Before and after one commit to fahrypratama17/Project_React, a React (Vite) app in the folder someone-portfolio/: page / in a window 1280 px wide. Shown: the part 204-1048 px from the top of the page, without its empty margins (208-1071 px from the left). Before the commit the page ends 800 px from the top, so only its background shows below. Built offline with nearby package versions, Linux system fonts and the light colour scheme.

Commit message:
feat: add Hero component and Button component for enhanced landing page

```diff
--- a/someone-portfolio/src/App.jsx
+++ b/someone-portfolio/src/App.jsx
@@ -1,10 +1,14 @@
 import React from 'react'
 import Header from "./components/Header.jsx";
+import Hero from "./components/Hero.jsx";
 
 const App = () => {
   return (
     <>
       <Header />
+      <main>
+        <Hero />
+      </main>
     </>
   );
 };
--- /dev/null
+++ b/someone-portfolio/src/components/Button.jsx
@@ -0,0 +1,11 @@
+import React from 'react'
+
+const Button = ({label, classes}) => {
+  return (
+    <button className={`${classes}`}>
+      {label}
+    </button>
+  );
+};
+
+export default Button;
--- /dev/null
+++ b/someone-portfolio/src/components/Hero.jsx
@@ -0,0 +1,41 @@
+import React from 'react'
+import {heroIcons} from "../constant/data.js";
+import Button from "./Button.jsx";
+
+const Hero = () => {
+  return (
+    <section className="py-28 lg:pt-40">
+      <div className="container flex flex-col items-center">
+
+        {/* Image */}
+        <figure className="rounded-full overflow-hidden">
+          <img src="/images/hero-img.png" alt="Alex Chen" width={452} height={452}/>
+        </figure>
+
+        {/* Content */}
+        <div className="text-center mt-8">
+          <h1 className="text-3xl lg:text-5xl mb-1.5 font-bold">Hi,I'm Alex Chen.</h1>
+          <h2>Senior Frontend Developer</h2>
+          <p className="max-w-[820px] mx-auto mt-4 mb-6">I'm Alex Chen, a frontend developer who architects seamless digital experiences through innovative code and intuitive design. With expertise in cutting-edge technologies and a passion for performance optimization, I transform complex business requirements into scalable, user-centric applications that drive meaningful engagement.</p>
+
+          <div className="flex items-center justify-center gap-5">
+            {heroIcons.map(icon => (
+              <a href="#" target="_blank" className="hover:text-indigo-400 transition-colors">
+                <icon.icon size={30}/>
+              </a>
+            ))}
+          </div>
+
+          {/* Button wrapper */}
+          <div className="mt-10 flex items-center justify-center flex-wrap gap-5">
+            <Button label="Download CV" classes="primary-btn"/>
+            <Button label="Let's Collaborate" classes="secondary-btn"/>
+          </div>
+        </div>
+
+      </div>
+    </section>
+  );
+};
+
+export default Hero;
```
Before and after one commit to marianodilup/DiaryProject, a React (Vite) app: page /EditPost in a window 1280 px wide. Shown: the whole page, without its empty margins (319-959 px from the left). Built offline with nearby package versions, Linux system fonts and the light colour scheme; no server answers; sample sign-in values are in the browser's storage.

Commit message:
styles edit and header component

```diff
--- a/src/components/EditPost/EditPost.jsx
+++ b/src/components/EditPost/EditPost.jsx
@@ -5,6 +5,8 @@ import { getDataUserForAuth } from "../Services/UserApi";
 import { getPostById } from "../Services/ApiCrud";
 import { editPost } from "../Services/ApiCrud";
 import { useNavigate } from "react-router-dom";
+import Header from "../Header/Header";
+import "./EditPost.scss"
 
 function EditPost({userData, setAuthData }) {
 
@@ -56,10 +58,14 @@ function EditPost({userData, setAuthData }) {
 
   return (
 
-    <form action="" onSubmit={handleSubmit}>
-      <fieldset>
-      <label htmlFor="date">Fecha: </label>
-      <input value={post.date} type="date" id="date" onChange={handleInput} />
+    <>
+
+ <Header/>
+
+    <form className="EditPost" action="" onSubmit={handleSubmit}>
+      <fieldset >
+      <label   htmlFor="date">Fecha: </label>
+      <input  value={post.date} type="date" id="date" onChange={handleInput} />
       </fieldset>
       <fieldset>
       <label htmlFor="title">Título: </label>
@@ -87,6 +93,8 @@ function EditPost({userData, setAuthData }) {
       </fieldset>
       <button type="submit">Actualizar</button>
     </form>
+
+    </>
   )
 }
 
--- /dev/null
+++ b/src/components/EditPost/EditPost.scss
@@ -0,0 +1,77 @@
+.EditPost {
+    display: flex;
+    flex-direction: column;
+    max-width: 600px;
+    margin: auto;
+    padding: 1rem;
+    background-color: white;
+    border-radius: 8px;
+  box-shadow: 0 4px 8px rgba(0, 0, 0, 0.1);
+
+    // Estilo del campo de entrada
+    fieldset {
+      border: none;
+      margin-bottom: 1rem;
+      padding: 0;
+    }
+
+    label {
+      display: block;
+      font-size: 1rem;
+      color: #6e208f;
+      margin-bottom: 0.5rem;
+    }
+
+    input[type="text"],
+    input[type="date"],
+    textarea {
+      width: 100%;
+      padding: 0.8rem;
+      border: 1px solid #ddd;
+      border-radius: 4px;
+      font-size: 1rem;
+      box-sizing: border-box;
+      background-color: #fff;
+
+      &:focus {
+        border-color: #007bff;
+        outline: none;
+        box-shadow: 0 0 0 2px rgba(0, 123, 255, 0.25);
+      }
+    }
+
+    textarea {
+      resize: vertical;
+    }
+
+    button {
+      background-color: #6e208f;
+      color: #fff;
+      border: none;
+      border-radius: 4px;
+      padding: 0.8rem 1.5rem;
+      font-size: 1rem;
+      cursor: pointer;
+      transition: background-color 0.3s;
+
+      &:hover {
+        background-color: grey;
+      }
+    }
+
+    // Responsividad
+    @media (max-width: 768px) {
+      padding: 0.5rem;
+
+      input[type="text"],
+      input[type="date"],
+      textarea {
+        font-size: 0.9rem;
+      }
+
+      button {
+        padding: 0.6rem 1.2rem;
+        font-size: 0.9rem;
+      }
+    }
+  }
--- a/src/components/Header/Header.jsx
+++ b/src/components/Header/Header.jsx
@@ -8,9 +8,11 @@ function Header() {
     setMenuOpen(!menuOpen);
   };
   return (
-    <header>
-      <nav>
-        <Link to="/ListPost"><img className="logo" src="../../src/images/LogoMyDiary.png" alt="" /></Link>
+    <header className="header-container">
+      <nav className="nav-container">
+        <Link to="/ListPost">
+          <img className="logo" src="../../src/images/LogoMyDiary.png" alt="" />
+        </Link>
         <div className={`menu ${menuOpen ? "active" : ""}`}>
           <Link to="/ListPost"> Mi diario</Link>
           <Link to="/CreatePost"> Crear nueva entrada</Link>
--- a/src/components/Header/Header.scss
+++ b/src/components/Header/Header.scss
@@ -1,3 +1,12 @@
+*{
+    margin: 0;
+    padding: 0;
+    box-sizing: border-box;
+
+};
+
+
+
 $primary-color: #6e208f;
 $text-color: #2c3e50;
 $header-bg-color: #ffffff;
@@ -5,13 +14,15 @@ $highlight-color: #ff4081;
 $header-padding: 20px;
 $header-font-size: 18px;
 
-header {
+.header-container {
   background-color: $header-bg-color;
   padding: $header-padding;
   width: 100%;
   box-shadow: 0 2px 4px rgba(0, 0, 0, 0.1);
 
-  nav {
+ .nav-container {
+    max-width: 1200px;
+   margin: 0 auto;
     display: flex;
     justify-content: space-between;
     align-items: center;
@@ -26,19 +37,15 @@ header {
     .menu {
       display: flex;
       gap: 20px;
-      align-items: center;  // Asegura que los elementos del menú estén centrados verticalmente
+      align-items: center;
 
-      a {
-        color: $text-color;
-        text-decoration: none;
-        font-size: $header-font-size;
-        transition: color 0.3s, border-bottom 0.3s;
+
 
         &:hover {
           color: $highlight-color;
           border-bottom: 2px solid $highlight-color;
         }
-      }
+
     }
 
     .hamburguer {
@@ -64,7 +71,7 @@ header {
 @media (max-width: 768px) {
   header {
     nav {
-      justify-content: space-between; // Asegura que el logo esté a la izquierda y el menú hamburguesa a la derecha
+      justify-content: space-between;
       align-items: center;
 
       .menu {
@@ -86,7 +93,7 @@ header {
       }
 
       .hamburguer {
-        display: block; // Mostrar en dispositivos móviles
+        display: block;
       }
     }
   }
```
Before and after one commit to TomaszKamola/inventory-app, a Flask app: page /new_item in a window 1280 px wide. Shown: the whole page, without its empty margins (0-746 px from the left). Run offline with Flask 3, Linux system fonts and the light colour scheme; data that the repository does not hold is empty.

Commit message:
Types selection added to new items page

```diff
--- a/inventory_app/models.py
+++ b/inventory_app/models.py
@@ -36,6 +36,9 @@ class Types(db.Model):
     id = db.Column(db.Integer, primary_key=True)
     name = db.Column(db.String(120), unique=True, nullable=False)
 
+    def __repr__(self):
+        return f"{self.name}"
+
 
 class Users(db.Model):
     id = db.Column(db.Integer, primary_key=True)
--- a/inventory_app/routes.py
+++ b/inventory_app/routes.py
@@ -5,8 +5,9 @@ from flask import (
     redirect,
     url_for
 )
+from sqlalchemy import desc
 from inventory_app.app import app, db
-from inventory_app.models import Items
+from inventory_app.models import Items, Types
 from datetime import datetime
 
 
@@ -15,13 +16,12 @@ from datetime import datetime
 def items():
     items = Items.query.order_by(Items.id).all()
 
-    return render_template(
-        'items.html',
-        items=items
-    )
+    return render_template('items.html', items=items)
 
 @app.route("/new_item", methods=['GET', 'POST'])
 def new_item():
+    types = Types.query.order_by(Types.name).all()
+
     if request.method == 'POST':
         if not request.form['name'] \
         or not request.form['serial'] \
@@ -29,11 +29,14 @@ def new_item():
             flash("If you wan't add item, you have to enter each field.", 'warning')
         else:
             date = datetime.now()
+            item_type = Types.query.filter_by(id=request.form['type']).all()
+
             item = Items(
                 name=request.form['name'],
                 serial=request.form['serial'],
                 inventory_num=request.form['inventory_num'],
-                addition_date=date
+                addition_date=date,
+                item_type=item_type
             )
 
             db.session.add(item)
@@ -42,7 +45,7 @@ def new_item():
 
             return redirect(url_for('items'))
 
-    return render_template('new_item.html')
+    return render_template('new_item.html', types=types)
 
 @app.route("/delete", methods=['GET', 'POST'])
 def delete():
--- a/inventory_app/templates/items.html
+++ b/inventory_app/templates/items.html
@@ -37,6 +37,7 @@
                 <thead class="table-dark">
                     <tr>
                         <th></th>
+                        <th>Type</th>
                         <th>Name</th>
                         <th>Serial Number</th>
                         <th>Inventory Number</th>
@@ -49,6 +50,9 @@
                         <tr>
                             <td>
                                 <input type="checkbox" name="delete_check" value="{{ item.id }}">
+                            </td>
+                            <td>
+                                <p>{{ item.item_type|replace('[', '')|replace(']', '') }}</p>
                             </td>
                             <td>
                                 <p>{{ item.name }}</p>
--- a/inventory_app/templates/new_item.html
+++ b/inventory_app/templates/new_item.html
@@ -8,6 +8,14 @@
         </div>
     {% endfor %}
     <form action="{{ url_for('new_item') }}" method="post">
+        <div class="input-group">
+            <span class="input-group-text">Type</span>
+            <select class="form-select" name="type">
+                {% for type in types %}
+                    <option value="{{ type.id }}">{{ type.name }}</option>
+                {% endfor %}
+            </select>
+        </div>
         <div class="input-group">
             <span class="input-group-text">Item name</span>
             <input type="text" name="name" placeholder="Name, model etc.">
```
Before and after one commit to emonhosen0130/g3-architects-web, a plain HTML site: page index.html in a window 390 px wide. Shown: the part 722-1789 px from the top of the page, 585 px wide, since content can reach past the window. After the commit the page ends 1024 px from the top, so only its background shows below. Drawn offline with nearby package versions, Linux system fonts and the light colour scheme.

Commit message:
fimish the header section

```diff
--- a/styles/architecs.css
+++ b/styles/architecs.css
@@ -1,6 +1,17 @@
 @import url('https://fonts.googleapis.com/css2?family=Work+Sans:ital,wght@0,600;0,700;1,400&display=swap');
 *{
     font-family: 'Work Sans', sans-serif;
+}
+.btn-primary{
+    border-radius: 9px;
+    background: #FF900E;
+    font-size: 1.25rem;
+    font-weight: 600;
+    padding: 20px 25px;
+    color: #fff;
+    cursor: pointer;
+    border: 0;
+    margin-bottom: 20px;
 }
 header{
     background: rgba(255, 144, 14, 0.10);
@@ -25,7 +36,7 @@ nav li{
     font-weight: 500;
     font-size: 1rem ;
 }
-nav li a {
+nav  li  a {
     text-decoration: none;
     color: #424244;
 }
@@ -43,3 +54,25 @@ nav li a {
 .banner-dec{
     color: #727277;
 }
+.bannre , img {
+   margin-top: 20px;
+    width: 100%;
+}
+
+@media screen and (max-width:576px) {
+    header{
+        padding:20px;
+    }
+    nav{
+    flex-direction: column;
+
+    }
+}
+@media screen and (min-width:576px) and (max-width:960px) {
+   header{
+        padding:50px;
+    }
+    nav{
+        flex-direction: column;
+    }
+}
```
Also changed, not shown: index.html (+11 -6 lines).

* _Work instructions_:
A single number is the answer: how many lines of the material above hold the word "padding"?

* _Result for this task_:
12